Over the past couple of days I’ve been spreading a ton of shredded bark mulch over our flower beds.
It’s looking much nicer. But I’ve learned two things in the process.
One. I hate spending money on mulch just for looks. I really need to work on filling in our flower beds this year so they don’t require so much mulching.
Two. You really do need to wear gloves when spreading mulch, even if you don’t touch the bark with your hands. Let me explain why.
Wooden Handled Tools Will Dry Your Hands
Yesterday, after a couple of hours scooping mulch out of the back of the pickup truck with a pitchfork, and wheeling it to the designated flower beds, my fingertips were completely dried out and splitting open.
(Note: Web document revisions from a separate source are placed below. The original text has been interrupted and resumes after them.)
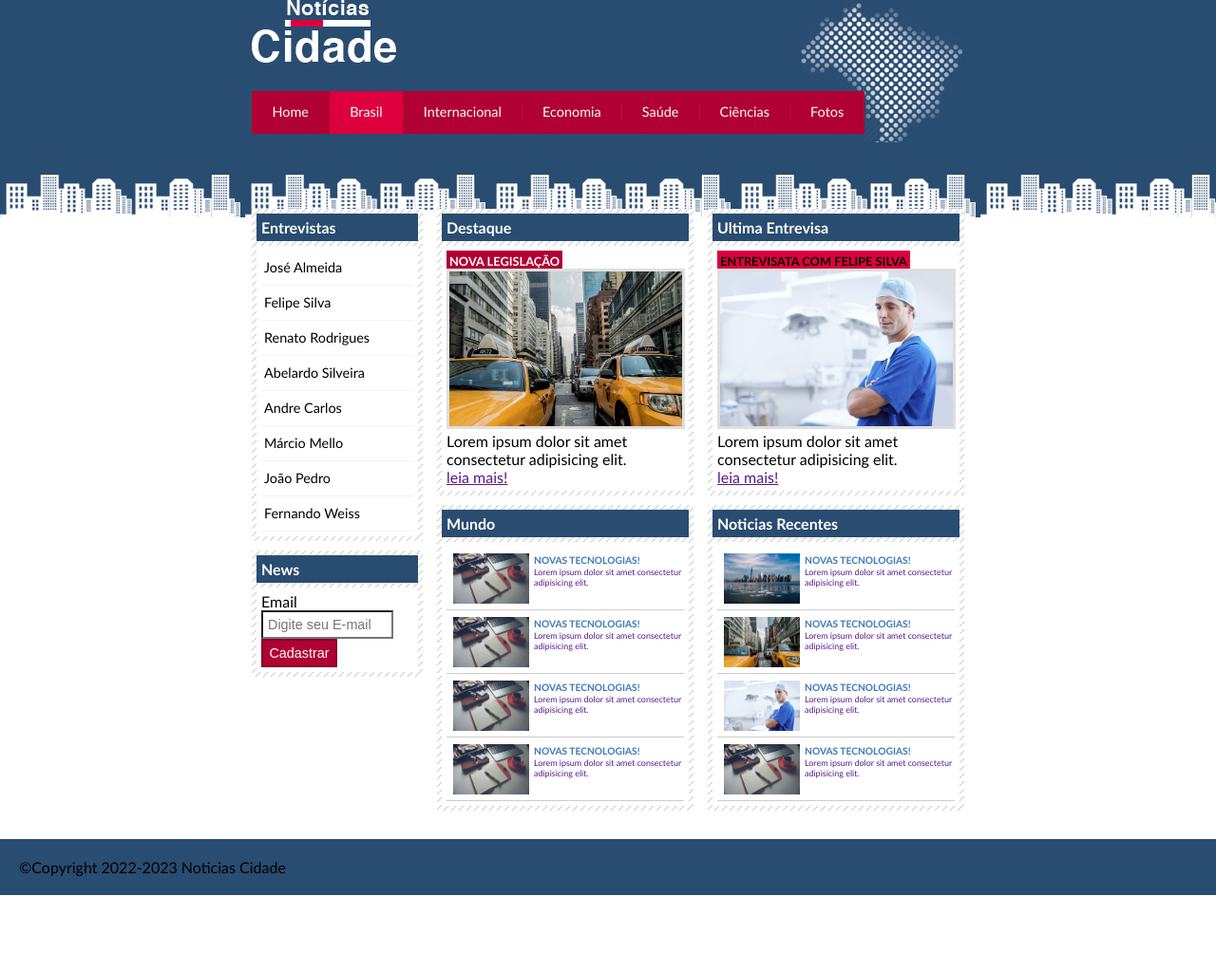
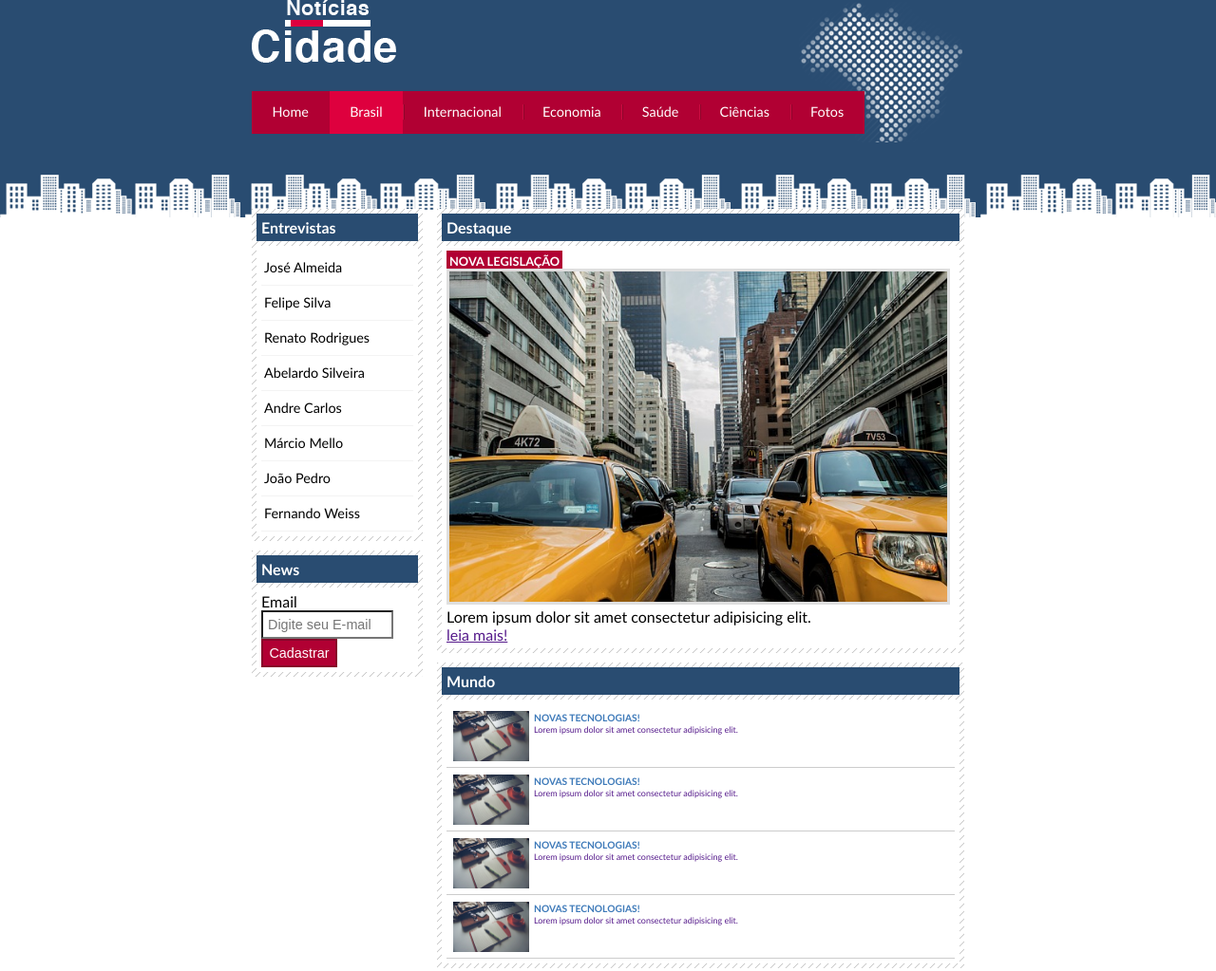
Before and after one commit to jairobr1986/Projeto_site_noticias_cidade, a plain HTML site: page brasil.html in a window 1280 px wide. Shown: the top 1023 px of the page at 95% size. Before the commit the page ends 943 px from the top, so only its background shows below. Drawn offline with Linux system fonts and the light colour scheme.

Commit message:
Alterações bem feitas nas classes das paginas

```diff
--- a/brasil.html
+++ b/brasil.html
@@ -3,10 +3,10 @@
 <head>
     <meta charset="UTF-8">
     <meta name="viewport" content="width=device-width, initial-scale=1.0">
-    <title>Brasil -Noticias cidade - Seu site de Noticias</title>
+    <title>Noticias cidade - Seu site de Noticias</title>
     <link rel="stylesheet" type="text/css" href="estilo.css">
 </head>
-<body class="brasil">
+<body id="duas-colunas" class="brasil">
 
     <div id="container"><!--INICIO DO CONTAINER-->
         <div id="topo"><!--INICIO DO TOPO-->
@@ -79,55 +79,7 @@
                     </div>
                 </div>
             </div>
-            <div id="secundario">
-                <div class="caixa entrevista">
-                    <h2>Ultima Entrevisa</h2>
-                    <div class="caixa-conteudo">
-                        <h3>Entrevisata Com Felipe Silva</h3>
-                        <img class="imagem-principal" src="../Projeto_site_noticias_cidade/imagens/doutor.jpg" alt="Taxi" width="100%">
-                        <p>
-                            Lorem ipsum dolor sit amet consectetur adipisicing elit.
-                        </p>
-                        <a href="">leia mais!</a>
-                    </div>
-                </div>
 
-                <div class="caixa"><!--INICIO DO CONTEUDO QUE FICA ABAIXO DA ULTIMA ENTREVISTA-->
-                    <h2>Noticias Recentes</h2>
-                    <div class="caixa-conteudo">
-                        <ul id="lista-noticias">
-                            <li>
-                                <a href="">
-                                    <img src="../Projeto_site_noticias_cidade/imagens/cidade.jpg" alt="tecnologia" width="80">
-                                    <h3>Novas Tecnologias!</h3>
-                                    <p>Lorem ipsum dolor sit amet consectetur adipisicing elit.</p>
-                                </a>
-                            </li>
-                            <li>
-                                <a href="">
-                                    <img src="../Projeto_site_noticias_cidade/imagens/taxi.jpg" alt="tecnologia" width="80">
-                                    <h3>Novas Tecnologias!</h3>
-                                    <p>Lorem ipsum dolor sit amet consectetur adipisicing elit.</p>
-                                </a>
-                            </li>
-                            <li>
-                                <a href="">
-                                    <img src="../Projeto_site_noticias_cidade/imagens/doutor.jpg" alt="tecnologia" width="80">
-                                    <h3>Novas Tecnologias!</h3>
-                                    <p>Lorem ipsum dolor sit amet consectetur adipisicing elit.</p>
-                                </a>
-                            </li>
-                            <li>
-                                <a href="">
-                                    <img src="../Projeto_site_noticias_cidade/imagens/tecnologia.jpg" alt="tecnologia" width="80">
-                                    <h3>Novas Tecnologias!</h3>
-                                    <p>Lorem ipsum dolor sit amet consectetur adipisicing elit.</p>
-                                </a>
-                            </li>
-                        </ul>
-                    </div>
-                </div><!--FIM DO CONTEUDO QUE FICA ABAIXO DA ULTIMA ENTREVISTA-->
-            </div>
 
             <div id="lateral"><!--INICIO DA LATERAL-->
 
--- a/estilo.css
+++ b/estilo.css
@@ -96,8 +96,9 @@ body.fotos #navegacao a#fotos
 }
 
 #duas-colunas #primario {
-    width: 550px;
-
+    width: 555px;
+    float: left;
+    margin: 0 0 20px 195px;
 }
 
 #uma-colunas #primario {
```
Also changed, not shown: fotos.html (+1 -1 lines).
I had to stop several times to coat them with coconut oil to relieve the discomfort.
I had wrongly assumed that I didn’t need to wear gloves since I wouldn’t be handling the mulch by hand. What I didn’t take into account was the fact that the pitchfork and the wheelbarrow both have old wooden handles. Newer wooden handled tools wouldn’t be such a problem because they’re usually coated with a protective finish. But since the handles I was grasping are very much aged, they quickly absorbed all of the moisture from my hands and dried them out.
Dirt Will Also Dry Your Hands
Any gardener will tell you that digging in the dirt with your bare hands can also cause them to dry out very quickly. This mainly happens for two reasons.
When soil becomes very dry it wants to absorb moisture. If the garden hasn’t been watered in a while and you start digging in it without gloves on, the dirt will pull what moisture it can from your hands. This is especially true when using dry potting mix that comes in bags.
Also, gardeners who hate wearing gloves (that would be me) have to wash their hands more often. Soap can also have a drying effect on the skin, especially when used excessively.
What Can You Do?
You can avoid getting dry hands in the garden by wearing gloves anytime you work with wooden handled tools and anytime you plan on getting your hands in the dirt.
There are special creams and ointments that you can buy to relieve the pain of dry, cracked garden hands. Personally, I’ve found that slathering my hands with coconut oil and rubbing it in well restores my hands completely.
So far I’ve only used the cheap gardening gloves you can find at hardware stores. I’d love to know if any of you have a favorite brand of gloves!